On 26 July 2007, the European Commission’s anti-trust department sent a Statement of Objections to Intel, which broadly supports AMD’s claims of anti-competitive behaviour. The Commission says that the confidential statement concerns in particular three practices that Intel has used in order to exclude AMD from the mainboard processor market:
- Intel has provided substantial rebates to various Original Equipment Manufacturers (OEMs) conditional on them obtaining all or the great majority of their CPU requirements from Intel.
- In a number of instances, Intel made payments in order to induce an OEM to either delay or cancel the launch of a product line incorporating an AMD-based CPU.
- In the context of bids against AMD-based products for strategic customers in the server segment of the market, Intel has offered CPUs on average below cost.
People at AMD claim that Intel pressed a number of personal computer makers into not equiping more than a certain percentage of PCs with AMD processors, even at times when those were technically in advance of Intel chips and also cheaper than the competing product.
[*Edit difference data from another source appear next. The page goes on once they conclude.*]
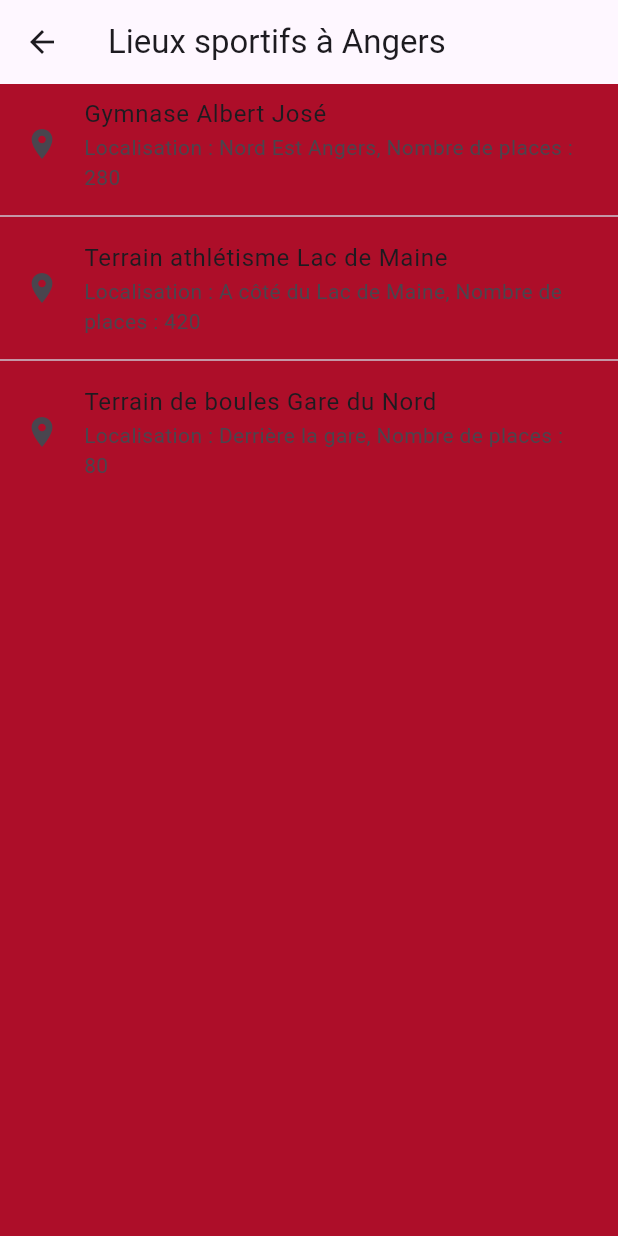
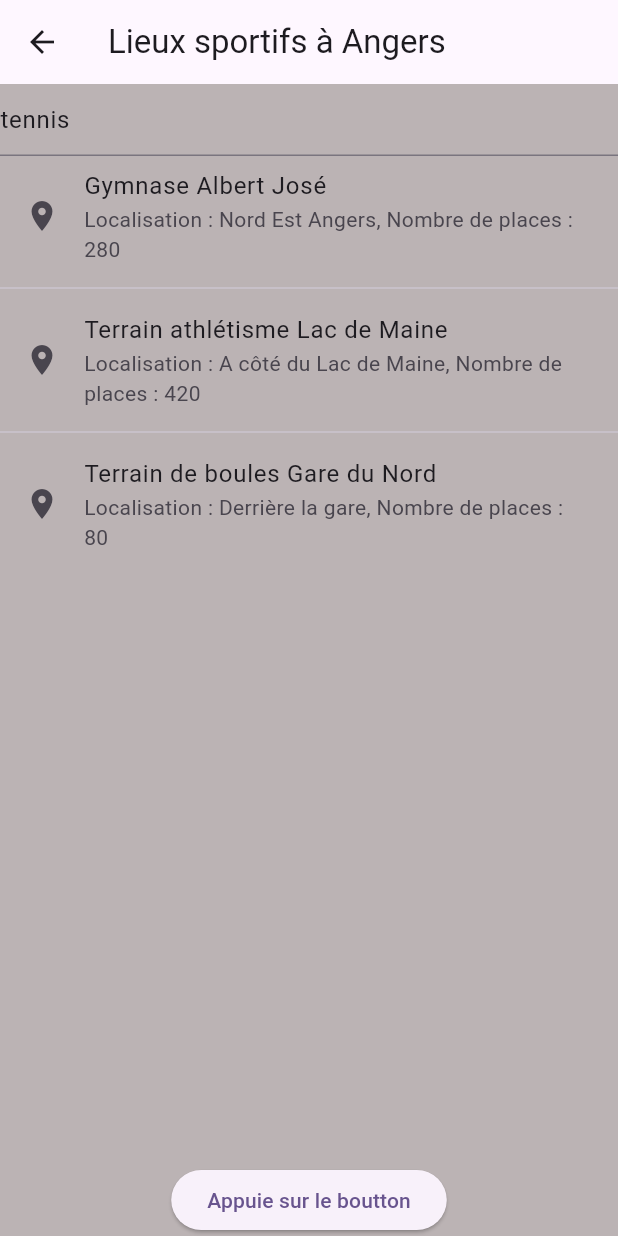
Before and after one commit to maximeaumont/FlutterProject, a Flutter app: the SearchSportVenue screen opened by its route, on a phone screen of 412 x 824 dp. Run offline on Flutter 3.47's test engine with Material 3 defaults, Android fonts, the phone set to English and light mode, and no system bars.

```diff
--- /dev/null
+++ b/lib/components/input/autocomplete_input.dart
@@ -0,0 +1,26 @@
+import 'package:flutter/material.dart';
+
+class AutocompleteInput extends StatelessWidget {
+  const AutocompleteInput({super.key});
+
+  static const List<String> _kOptions = <String>[
+    'handball',
+    'tennis',
+    'running',
+  ];
+
+  @override
+  Widget build(BuildContext context) {
+    return Autocomplete<String>(
+      optionsBuilder: (TextEditingValue textEditingValue) {
+        if (textEditingValue.text == '') {
+          return const Iterable<String>.empty();
+        }
+        return _kOptions.where((String option) {
+          return option.contains(textEditingValue.text.toLowerCase());
+        });
+      },
+      initialValue: const TextEditingValue(text: 'tennis'),
+    );
+  }
+}
--- a/lib/ui/screens/search_sport_venue.dart
+++ b/lib/ui/screens/search_sport_venue.dart
@@ -1,5 +1,7 @@
 import 'package:flutter/material.dart';
+import 'package:flutter_application/components/input/autocomplete_input.dart';
 import 'package:flutter_application/models/sport_venue.dart';
+import 'package:http/http.dart' as http;
 
 class SearchSportVenue extends StatelessWidget {
   const SearchSportVenue({super.key});
@@ -13,6 +15,11 @@ class SearchSportVenue extends StatelessWidget {
         'petanque_gn@mail.fr', 'Derrière la gare')
   ];
 
+  Future<http.Response> fetchData() {
+    return http.get(Uri.parse(
+        'https://data.angers.fr/api/explore/v2.1/catalog/datasets/equipements-sportifs-angers/records?select=res_fid%2C%20nom_instal%2C%20activite%2C%20mail&where=activite%3D%27TENNIS%27&limit=4'));
+  }
+
   @override
   Widget build(BuildContext context) {
     return Scaffold(
@@ -20,20 +27,35 @@ class SearchSportVenue extends StatelessWidget {
         title: const Text("Lieux sportifs à Angers"),
       ),
       body: Container(
-            color:
-                Color.fromARGB(255, 173, 14, 41), // Couleur de fond de l'écran
-            child: Center(
+        color: Color.fromARGB(255, 187, 179, 180),
+        child: Column(
+          children: [
+            const AutocompleteInput(),
+            Expanded(
               child: ListView.separated(
-                    itemCount: _sportVenues.length, // à remplacer,
+                itemCount: _sportVenues.length,
                 itemBuilder: (context, index) {
                   final sportVenue = _sportVenues[index];
                   return ListTile(
                     leading: const Icon(Icons.place),
                     title: Text(sportVenue.name),
                     subtitle: Text(
-                            'Localisation : ${sportVenue.geoPosition}, Nombre de places : ${sportVenue.numberOfPlaces}'),
+                      'Localisation : ${sportVenue.geoPosition}, Nombre de places : ${sportVenue.numberOfPlaces}',
+                    ),
                   );
                 },
-                    separatorBuilder: (context, index) => const Divider()))));
+                separatorBuilder: (context, index) => const Divider(),
+              ),
+            ),
+            ElevatedButton(
+                onPressed: () async {
+                  final response = await fetchData();
+                  print(response.body);
+                },
+                child: Text('Appuie sur le boutton')),
+          ],
+        ),
+      ),
+    );
   }
 }
```
Also changed, not shown: pubspec.yaml (+2 -70 lines), lib/models/sport-location.dart (deleted), pubspec.lock. Lines whose indentation alone changed are shown as unchanged.
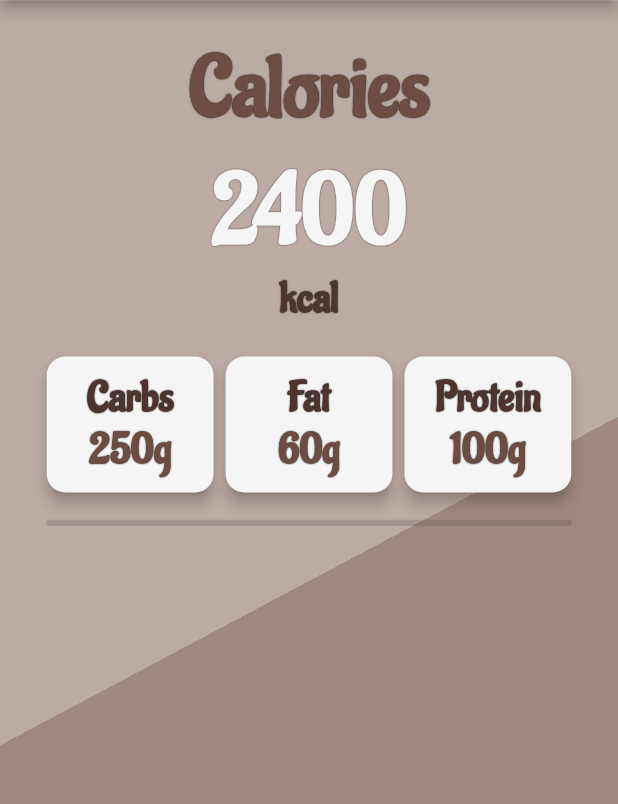
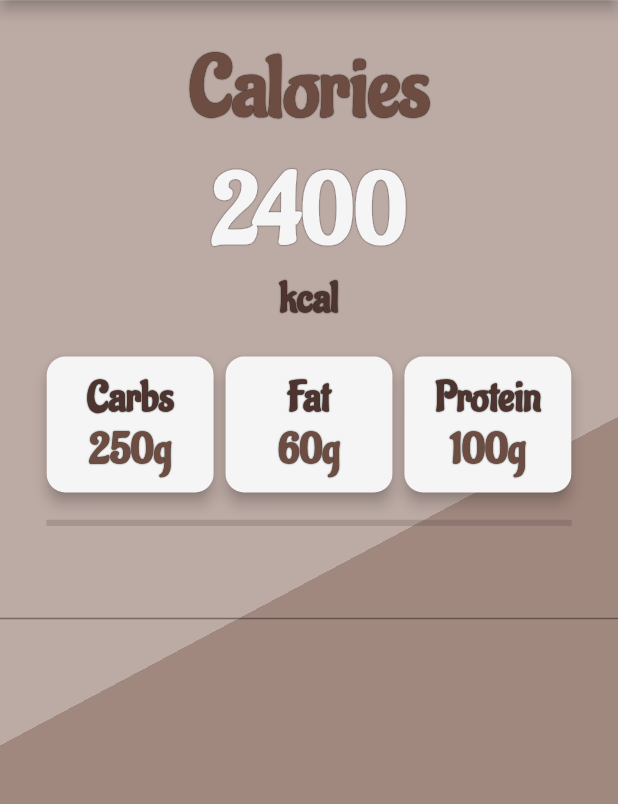
Before and after one commit to joaopegoraro/elegant-calorie-tracker, a Flutter app: the screen it shows after launch, on a phone screen of 412 x 824 dp, the part 74-878 px from its top. Run offline on Flutter 3.47's test engine with Material 2 defaults, Android fonts, the phone set to English and light mode, and no system bars; our stand-ins replace dartz, device_preview, equatable, internet_connection_checker, shared_preferences; Roboto replaces fonts that are missing (Doodle).

Commit message:
dealt with safe area

```diff
--- a/lib/core/screen.dart
+++ b/lib/core/screen.dart
@@ -3,11 +3,13 @@ import 'package:flutter/material.dart';
 /// Static class that contains the screen dimensions and custom width and
 /// height units that are proportional to the screen
 class Screen {
-  static Size size(BuildContext context) => MediaQuery.of(context).size;
+  static MediaQueryData data(BuildContext context) => MediaQuery.of(context);
+  static Size size(BuildContext context) => data(context).size;
   static bool isLandscape(BuildContext context) =>
       MediaQuery.of(context).orientation == Orientation.landscape;
   static double width(BuildContext context) => size(context).width;
-  static double height(BuildContext context) => size(context).height;
+  static double height(BuildContext context) =>
+      size(context).height - data(context).padding.top;
 
   // Custom units, one unit equals 1% of the screen height or width
   static double widthUnit(BuildContext context) =>
--- a/lib/features/calorie_tracker/presentation/pages/food_search.dart
+++ b/lib/features/calorie_tracker/presentation/pages/food_search.dart
@@ -8,6 +8,6 @@ class FoodSearch extends StatefulWidget {
 class _FoodSearchState extends State<FoodSearch> {
   @override
   Widget build(BuildContext context) {
-    return Container();
+    return const TextField();
   }
 }
--- a/lib/main.dart
+++ b/lib/main.dart
@@ -5,7 +5,7 @@ import 'package:flutter/material.dart';
 
 void main() {
   runApp(
-    DevicePreview(enabled: false, builder: (context) => MyApp()),
+    DevicePreview(enabled: true, builder: (context) => MyApp()),
   );
 }
 
```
They go on to say that the competitor pressed retailers, such as the Media Markt and Saturn-Hansa chains, both owned by the German Metro corporation, into not selling any AMD products. One of the means of making retailers dependent on Intel, AMD says, is the practice of offering to pay parts of the costs for advertising or even the whole price of ads when the “Intel inside” logo is featured prominently.